filled the prairie duck ponds, replenished depleted soil moisture and promoted
the succulent growth of browse shrubs, which means healthy game animals come
Taking a closer look, province by province and species by species, here are
comments from Provincial game biologists on what western Canadian sportsmen can
expect in the coming hunting season.
“A winter that was long and cold with lots of snow,” was the simple summary
from Ken Rebizant of Manitoba’s Wildlife and Ecosystem Protection Branch. This
is not great news for hunters in a province that has seen several tough winters
recently. The soggy spring that followed, though, was great for waterfowl and
actually not bad for big game animals.
Rebizant was very positive about elk survival and hunting prospects for the
fall. Elk numbers are stable or slightly up, with good reports from the
Interlake, Duck Mountain and Spruce Woods areas. There is still active
management for bovine tuberculosis in Riding Mountain National Park, but that
elk population too, is on target. Hunters can expect as good an elk season in
2011 as any in recent years.
Unfortunately, winter will have taken a toll on this species and hunting
regulations will be tightened in response. The second deer licence will be
removed from the Interlake and southeast Game Hunting Areas this fall to match
the existing one deer bag limit in the south west of the province. However,
licenses for a second and even third deer will continue to be available in
The hunting season for moose will stay open for most of the Province, but
there are population concerns in specific areas, notably Duck Mountain and GMA
26 south east of Lake Winnipeg. Hunters may see fewer opportunities and some
hunting closures as Rebizant and his colleagues work to rebuild these moose
A thorough inventory over the past two years found that caribou numbers were
down, but still in huge herds across the north of the province. Caribou hunters

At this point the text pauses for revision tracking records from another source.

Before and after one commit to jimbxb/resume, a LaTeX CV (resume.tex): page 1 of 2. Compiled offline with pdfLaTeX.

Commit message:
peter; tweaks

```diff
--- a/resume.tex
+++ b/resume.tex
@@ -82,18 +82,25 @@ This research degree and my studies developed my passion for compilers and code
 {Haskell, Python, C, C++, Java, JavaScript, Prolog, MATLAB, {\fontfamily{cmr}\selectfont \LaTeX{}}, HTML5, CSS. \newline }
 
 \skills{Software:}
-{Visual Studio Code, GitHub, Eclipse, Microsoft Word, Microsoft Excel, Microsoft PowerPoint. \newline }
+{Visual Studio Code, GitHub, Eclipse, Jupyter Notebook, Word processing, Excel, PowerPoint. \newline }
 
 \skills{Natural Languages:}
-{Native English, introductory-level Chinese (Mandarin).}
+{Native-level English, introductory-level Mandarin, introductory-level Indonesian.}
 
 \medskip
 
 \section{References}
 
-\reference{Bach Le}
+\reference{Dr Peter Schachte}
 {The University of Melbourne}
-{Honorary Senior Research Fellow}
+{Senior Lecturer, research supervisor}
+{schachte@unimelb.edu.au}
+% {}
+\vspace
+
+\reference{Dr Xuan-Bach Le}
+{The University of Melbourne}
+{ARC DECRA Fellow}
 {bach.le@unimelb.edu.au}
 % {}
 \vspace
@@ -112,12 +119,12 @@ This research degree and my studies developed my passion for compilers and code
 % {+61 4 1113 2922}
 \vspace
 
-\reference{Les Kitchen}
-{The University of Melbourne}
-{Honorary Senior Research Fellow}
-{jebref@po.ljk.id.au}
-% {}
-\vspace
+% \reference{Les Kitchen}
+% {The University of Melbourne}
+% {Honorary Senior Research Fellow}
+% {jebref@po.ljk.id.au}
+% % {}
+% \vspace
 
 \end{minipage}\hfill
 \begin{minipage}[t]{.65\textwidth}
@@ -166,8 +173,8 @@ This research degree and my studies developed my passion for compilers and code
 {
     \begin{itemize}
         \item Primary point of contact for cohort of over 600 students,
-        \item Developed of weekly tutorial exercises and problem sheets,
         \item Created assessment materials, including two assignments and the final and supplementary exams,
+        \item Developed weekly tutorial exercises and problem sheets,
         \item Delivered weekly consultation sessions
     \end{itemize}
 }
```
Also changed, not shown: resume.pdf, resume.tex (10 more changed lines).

had typically enjoyed very high success, although that too declined last year.
The reduced hunter success is likely due, in part, to a change in the
traditional distribution of these animals, many of which moved west, even into
northern Saskatchewan. Manitoba hunters hope that that is
not a permanent shift in caribou range.
This species manages to avoid the worst of winter by hibernating. Rebizant
reports that bear numbers are high and hunting prospects are excellent. Manitoba
black bears average about 400 pounds, but trophy boars may reach 800 pounds.
Hunting wolves is catching on in Manitoba. Hunters are taking an interest in
this species and the harvest has increased in the past few years. Wolf numbers
are stable or increasing and hunting opportunities will also increase, with new
areas open this fall and a two-wolf bag limit in certain areas. There is a
research project in Duck Mountain and GMA 26 designed to assess the impact of
wolf predation on moose, for which hunters are requested to submit biological
Upland Game Birds
There was a good harvest last fall of forest grouse species (spruce and
ruffed grouse) in Manitoba, which suggests that we are somewhere near the top of
a population cycle. Hunters should expect as many birds this fall, although a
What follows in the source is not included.